Task to carry out: The number of lines in the records that include "figure" is all you should give.

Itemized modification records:
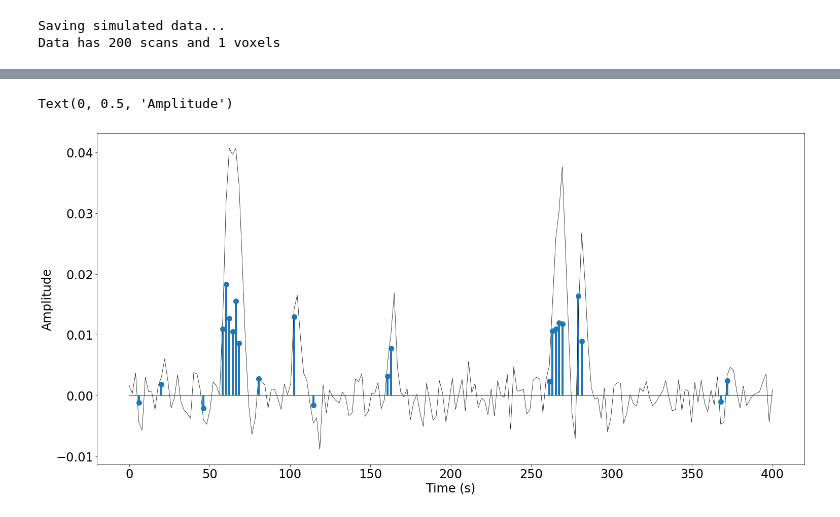
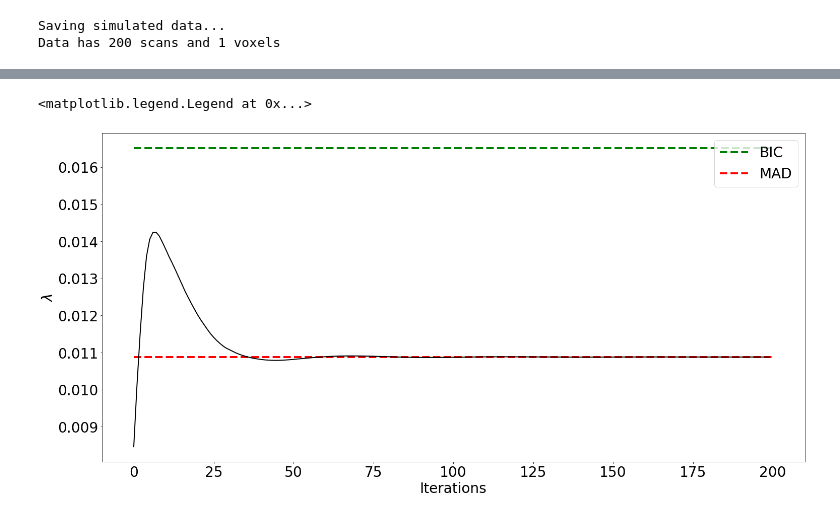
Before and after one commit to eurunuela/pfm_vs_ta, a Jupyter notebook: code/theory_and_methods_plots.ipynb, the cells around one changed output, grey strips where cells are left out. Saved outputs shown, nothing was run; the diff lists cells and outputs as text; code cells hidden in the pictures.

```diff
--- a/code/theory_and_methods_plots.ipynb
+++ b/code/theory_and_methods_plots.ipynb
@@ -138,7 +138,7 @@ sim = fMRIsim()
 # Set parameters
 sim.nvoxels = 1
 sim.te = [35] # Must be a list
-sim.db = 10 # SNR
+sim.db = 3 # SNR
 sim.tr = 2
 sim.duration = 400
 
@@ -279,14 +264,25 @@ Text(0, 0.5, 'Coefficient')
-# %%
-time = np.linspace(0, nscans*2, nscans)
-plot_spikes = ta_spike_coef_path[:, 40].copy()
-plot_spikes[plot_spikes == 0] = np.nan
-plt.figure(figsize=(25,12))
-plt.plot(time, data, color="black", linewidth=0.7)
-markerline, stemlines, baseline = plt.stem(time, plot_spikes, basefmt="")
-plt.setp(stemlines, 'linewidth', 4)
-plt.setp(markerline, markersize = 10)
-plt.xlabel("Time (s)")
-plt.ylabel("Amplitude")
-# %% [output]
-Text(0, 0.5, 'Amplitude')
-[figure, removed]
+# %%
+params['model'] = 'spike'
+params['f_analyze'], params['f_recons'], params['maxeig'] = hrf_filters(params['tr'], condition=params['model'])
+n = params['f_analyze']['num']
+d = params['f_analyze']['den']
+params['NitTemp'] = 200
+
+_, cD1 = wavedec(y, 'db3', level=1, axis=0)
+noise_estimate = np.median(abs(cD1 - np.median(cD1))) / 0.8095
+
+ta_coefs, ta_lambdas = ta(y, params, update_lambda=True, lambd=noise_estimate)
+
+mad_lambda = ta_lambdas[-1]
+mad_lambda_idx = np.where(lambdas_pfm_spike <= mad_lambda)[0][0]
+# %%
+plt.figure(figsize=(25,12))
+plt.plot(ta_lambdas, color="black", linewidth=2)
+plt.hlines(lambdas_pfm_spike[bic_pfm_spike_idx], xmin=0, xmax=200, color="green", linewidth=4, linestyle="--", label="BIC")
+plt.hlines(mad_lambda, xmin=0, xmax=200, color="red", linewidth=4, linestyle="--", label="MAD")
+plt.xlabel("Iterations")
+plt.ylabel("$\lambda$")
+plt.legend()
+# %% [output]
+<matplotlib.legend.Legend at 0x...>
+[figure, added]
```
Also changed, not shown: parts of 7 cells of this notebook, 8 other files.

Response to this exercise: 4